What is expected: Reproduce the data exactly; no word may be added or dropped.

====== Extracted records

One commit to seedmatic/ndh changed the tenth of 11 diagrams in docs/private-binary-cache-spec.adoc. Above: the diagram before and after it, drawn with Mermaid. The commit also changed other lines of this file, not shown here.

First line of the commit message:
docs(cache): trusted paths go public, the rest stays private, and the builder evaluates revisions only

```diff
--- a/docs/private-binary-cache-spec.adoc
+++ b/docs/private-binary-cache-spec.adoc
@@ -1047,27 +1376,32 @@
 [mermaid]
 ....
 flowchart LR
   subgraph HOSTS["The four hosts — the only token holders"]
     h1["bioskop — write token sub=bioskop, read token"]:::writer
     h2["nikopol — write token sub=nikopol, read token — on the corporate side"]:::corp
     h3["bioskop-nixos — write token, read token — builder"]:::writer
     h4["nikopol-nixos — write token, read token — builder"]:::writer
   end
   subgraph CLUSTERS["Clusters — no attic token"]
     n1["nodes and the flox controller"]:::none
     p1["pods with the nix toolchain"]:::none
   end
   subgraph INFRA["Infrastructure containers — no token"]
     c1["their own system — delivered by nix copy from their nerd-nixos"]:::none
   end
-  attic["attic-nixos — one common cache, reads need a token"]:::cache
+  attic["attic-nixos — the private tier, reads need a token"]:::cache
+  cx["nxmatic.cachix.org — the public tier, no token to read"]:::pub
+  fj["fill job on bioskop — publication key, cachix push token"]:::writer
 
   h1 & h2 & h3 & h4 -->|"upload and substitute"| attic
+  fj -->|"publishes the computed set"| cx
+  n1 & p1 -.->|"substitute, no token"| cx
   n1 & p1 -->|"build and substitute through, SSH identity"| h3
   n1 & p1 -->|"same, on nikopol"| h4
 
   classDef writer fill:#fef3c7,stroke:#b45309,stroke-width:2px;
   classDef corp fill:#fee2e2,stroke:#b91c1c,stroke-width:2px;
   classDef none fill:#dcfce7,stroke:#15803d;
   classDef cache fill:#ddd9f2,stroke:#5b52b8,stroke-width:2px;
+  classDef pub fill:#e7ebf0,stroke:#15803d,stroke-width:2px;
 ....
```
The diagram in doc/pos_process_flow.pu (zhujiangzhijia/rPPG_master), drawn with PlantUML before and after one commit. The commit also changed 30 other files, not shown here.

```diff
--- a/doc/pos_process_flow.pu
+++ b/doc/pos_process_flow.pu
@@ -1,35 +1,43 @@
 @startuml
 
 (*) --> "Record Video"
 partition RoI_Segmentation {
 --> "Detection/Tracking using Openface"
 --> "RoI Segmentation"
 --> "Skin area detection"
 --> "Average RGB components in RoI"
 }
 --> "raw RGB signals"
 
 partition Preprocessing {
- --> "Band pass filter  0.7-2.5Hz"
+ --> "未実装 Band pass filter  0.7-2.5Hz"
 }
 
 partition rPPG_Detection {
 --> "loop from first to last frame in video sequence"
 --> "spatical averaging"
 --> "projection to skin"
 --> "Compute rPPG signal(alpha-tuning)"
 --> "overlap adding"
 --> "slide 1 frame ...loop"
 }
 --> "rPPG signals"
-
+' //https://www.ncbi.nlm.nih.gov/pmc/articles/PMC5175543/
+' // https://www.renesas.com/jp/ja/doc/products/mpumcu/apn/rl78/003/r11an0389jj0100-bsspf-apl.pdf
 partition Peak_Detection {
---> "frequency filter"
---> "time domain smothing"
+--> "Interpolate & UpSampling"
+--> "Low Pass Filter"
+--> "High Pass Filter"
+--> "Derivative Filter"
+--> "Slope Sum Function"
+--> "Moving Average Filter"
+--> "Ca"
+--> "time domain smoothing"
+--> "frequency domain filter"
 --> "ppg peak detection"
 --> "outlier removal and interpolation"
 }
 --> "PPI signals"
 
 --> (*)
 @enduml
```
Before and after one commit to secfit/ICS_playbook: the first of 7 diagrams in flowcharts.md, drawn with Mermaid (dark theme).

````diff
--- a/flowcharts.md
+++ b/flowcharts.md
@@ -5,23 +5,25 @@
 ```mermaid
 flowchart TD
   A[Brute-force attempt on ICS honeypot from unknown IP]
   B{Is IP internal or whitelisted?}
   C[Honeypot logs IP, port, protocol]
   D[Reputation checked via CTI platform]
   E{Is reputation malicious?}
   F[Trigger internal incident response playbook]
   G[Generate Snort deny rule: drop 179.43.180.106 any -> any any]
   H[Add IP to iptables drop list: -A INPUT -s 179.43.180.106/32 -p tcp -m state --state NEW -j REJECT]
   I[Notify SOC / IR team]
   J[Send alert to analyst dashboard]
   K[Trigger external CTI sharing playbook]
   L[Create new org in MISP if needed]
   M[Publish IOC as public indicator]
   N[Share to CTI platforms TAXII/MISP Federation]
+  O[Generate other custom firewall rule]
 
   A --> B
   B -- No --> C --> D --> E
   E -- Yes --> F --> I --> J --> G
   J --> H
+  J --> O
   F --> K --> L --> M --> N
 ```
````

============

Task result:
One commit to seedmatic/ndh changed the tenth of 11 diagrams in docs/private-binary-cache-spec.adoc. Above: the diagram before and after it, drawn with Mermaid. The commit also changed other lines of this file, not shown here.

First line of the commit message:
docs(cache): trusted paths go public, the rest stays private, and the builder evaluates revisions only

```diff
--- a/docs/private-binary-cache-spec.adoc
+++ b/docs/private-binary-cache-spec.adoc
@@ -1047,27 +1376,32 @@
 [mermaid]
 ....
 flowchart LR
   subgraph HOSTS["The four hosts — the only token holders"]
     h1["bioskop — write token sub=bioskop, read token"]:::writer
     h2["nikopol — write token sub=nikopol, read token — on the corporate side"]:::corp
     h3["bioskop-nixos — write token, read token — builder"]:::writer
     h4["nikopol-nixos — write token, read token — builder"]:::writer
   end
   subgraph CLUSTERS["Clusters — no attic token"]
     n1["nodes and the flox controller"]:::none
     p1["pods with the nix toolchain"]:::none
   end
   subgraph INFRA["Infrastructure containers — no token"]
     c1["their own system — delivered by nix copy from their nerd-nixos"]:::none
   end
-  attic["attic-nixos — one common cache, reads need a token"]:::cache
+  attic["attic-nixos — the private tier, reads need a token"]:::cache
+  cx["nxmatic.cachix.org — the public tier, no token to read"]:::pub
+  fj["fill job on bioskop — publication key, cachix push token"]:::writer
 
   h1 & h2 & h3 & h4 -->|"upload and substitute"| attic
+  fj -->|"publishes the computed set"| cx
+  n1 & p1 -.->|"substitute, no token"| cx
   n1 & p1 -->|"build and substitute through, SSH identity"| h3
   n1 & p1 -->|"same, on nikopol"| h4
 
   classDef writer fill:#fef3c7,stroke:#b45309,stroke-width:2px;
   classDef corp fill:#fee2e2,stroke:#b91c1c,stroke-width:2px;
   classDef none fill:#dcfce7,stroke:#15803d;
   classDef cache fill:#ddd9f2,stroke:#5b52b8,stroke-width:2px;
+  classDef pub fill:#e7ebf0,stroke:#15803d,stroke-width:2px;
 ....
```
The diagram in doc/pos_process_flow.pu (zhujiangzhijia/rPPG_master), drawn with PlantUML before and after one commit. The commit also changed 30 other files, not shown here.

```diff
--- a/doc/pos_process_flow.pu
+++ b/doc/pos_process_flow.pu
@@ -1,35 +1,43 @@
 @startuml
 
 (*) --> "Record Video"
 partition RoI_Segmentation {
 --> "Detection/Tracking using Openface"
 --> "RoI Segmentation"
 --> "Skin area detection"
 --> "Average RGB components in RoI"
 }
 --> "raw RGB signals"
 
 partition Preprocessing {
- --> "Band pass filter  0.7-2.5Hz"
+ --> "未実装 Band pass filter  0.7-2.5Hz"
 }
 
 partition rPPG_Detection {
 --> "loop from first to last frame in video sequence"
 --> "spatical averaging"
 --> "projection to skin"
 --> "Compute rPPG signal(alpha-tuning)"
 --> "overlap adding"
 --> "slide 1 frame ...loop"
 }
 --> "rPPG signals"
-
+' //https://www.ncbi.nlm.nih.gov/pmc/articles/PMC5175543/
+' // https://www.renesas.com/jp/ja/doc/products/mpumcu/apn/rl78/003/r11an0389jj0100-bsspf-apl.pdf
 partition Peak_Detection {
---> "frequency filter"
---> "time domain smothing"
+--> "Interpolate & UpSampling"
+--> "Low Pass Filter"
+--> "High Pass Filter"
+--> "Derivative Filter"
+--> "Slope Sum Function"
+--> "Moving Average Filter"
+--> "Ca"
+--> "time domain smoothing"
+--> "frequency domain filter"
 --> "ppg peak detection"
 --> "outlier removal and interpolation"
 }
 --> "PPI signals"
 
 --> (*)
 @enduml
```
Before and after one commit to secfit/ICS_playbook: the first of 7 diagrams in flowcharts.md, drawn with Mermaid (dark theme).

````diff
--- a/flowcharts.md
+++ b/flowcharts.md
@@ -5,23 +5,25 @@
 ```mermaid
 flowchart TD
   A[Brute-force attempt on ICS honeypot from unknown IP]
   B{Is IP internal or whitelisted?}
   C[Honeypot logs IP, port, protocol]
   D[Reputation checked via CTI platform]
   E{Is reputation malicious?}
   F[Trigger internal incident response playbook]
   G[Generate Snort deny rule: drop 179.43.180.106 any -> any any]
   H[Add IP to iptables drop list: -A INPUT -s 179.43.180.106/32 -p tcp -m state --state NEW -j REJECT]
   I[Notify SOC / IR team]
   J[Send alert to analyst dashboard]
   K[Trigger external CTI sharing playbook]
   L[Create new org in MISP if needed]
   M[Publish IOC as public indicator]
   N[Share to CTI platforms TAXII/MISP Federation]
+  O[Generate other custom firewall rule]
 
   A --> B
   B -- No --> C --> D --> E
   E -- Yes --> F --> I --> J --> G
   J --> H
+  J --> O
   F --> K --> L --> M --> N
 ```
````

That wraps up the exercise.